General Design Procedure The design engineer usually is required to determine 1 the best solvent 2 the best gas velocity through the absorber, or, equivalently, the vessel diameter 3 the height of the vessel and its internal members, which is the height and type of packing or the number of contacting trays 4 the optimum solvent circulation rate through the absorber and stripper 5 temperatures of streams entering and leaving the absorber and stripper, and the quantity of heat to be removed to...

Absorption With Chemical Reaction

Van Krevelen Hatta

Introduction Many present-day commercial gas absorption processes involve systems in which chemical reactions take place in the liquid phase an example of the absorption of CO2 by MEA has been presented earlier in this section. These reactions greatly increase the capacity of the solvent and enhance the rate of absorption when compared to physical absorption systems. In addition, the selectivity of reacting solutes is greatly increased over that of nonreacting solutes. For example, MEA has a...

Paul Mathias Fluor

This is a copyrighted work and The McGraw-Hill Companies, Inc. McGraw-Hill and its licensors reserve all rights in and to the work. Use of this work is subject to these terms. Except as permitted under the Copyright Act of 1976 and the right to store and retrieve one copy of the work, you may not decompile, disassemble, reverse engineer, reproduce, modify, create derivative works based upon, transmit, distribute, disseminate, sell, publish or sublicense the work or any part of it without...

Handbook

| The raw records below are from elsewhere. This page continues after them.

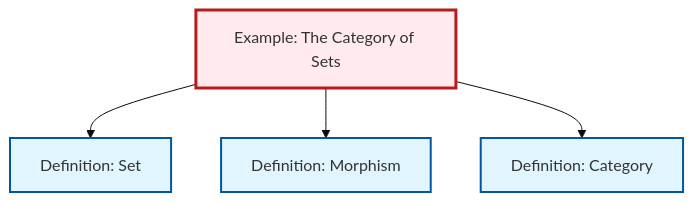
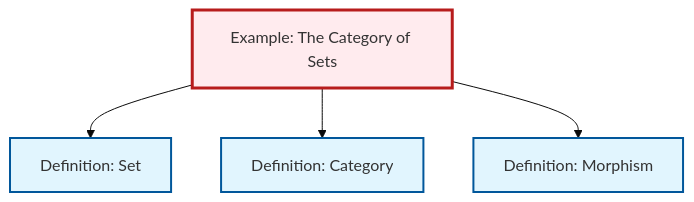
Before and after one commit to RK0429/ModernMath: the diagram in content/en/category-theory/ex-set-category.qmd, drawn with Mermaid (base theme). The commit also changed other lines of this file and 615 other files, not shown here.

````diff
--- a/content/en/category-theory/ex-set-category.qmd
+++ b/content/en/category-theory/ex-set-category.qmd
@@ -68,20 +68,20 @@
 ```{mermaid}
 %%| fig-cap: "Local dependency graph"
 graph TD
     classDef definition fill:#e1f5fe,stroke:#01579b,stroke-width:2px
     classDef theorem fill:#f3e5f5,stroke:#4a148c,stroke-width:2px
     classDef axiom fill:#fff3e0,stroke:#e65100,stroke-width:2px
     classDef example fill:#e8f5e9,stroke:#1b5e20,stroke-width:2px
     classDef current fill:#ffebee,stroke:#b71c1c,stroke-width:3px
-    def-category["Definition: Category"]:::definition
-    def-set["Definition: Set"]:::definition
     ex-set-category["Example: The Category of Sets"]:::example
     def-morphism["Definition: Morphism"]:::definition
+    def-set["Definition: Set"]:::definition
+    def-category["Definition: Category"]:::definition
     ex-set-category --> def-set
+    ex-set-category --> def-category
     ex-set-category --> def-morphism
-    ex-set-category --> def-category
     class ex-set-category current
+    click def-morphism "def-morphism.html" "Go to Morphism definition"
+    click def-set "def-set.html" "Go to Set definition"
     click def-category "def-category.html" "Go to Category definition"
-    click def-set "def-set.html" "Go to Set definition"
-    click def-morphism "def-morphism.html" "Go to Morphism definition"
 ```
````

Equipment for Distillation, Gas Absorption.Phase Dispersion, and Phase Separation HENRY Z. KISTER, PAUL MATHIAS D. E. STEINMEYER, W. R. PENNEY B. B. CROCKER, JAMES R. FAIR Copyright 2008, 1997, 1984, 1973, 1963, 1950, 1941, 1934 by The McGraw-Hill Companies, Inc. All rights reserved. Manufactured in the United States of America. Except as permitted under the United States Copyright Act of 1976, no part of this publication may be reproduced or distributed in any form or by any means, or stored...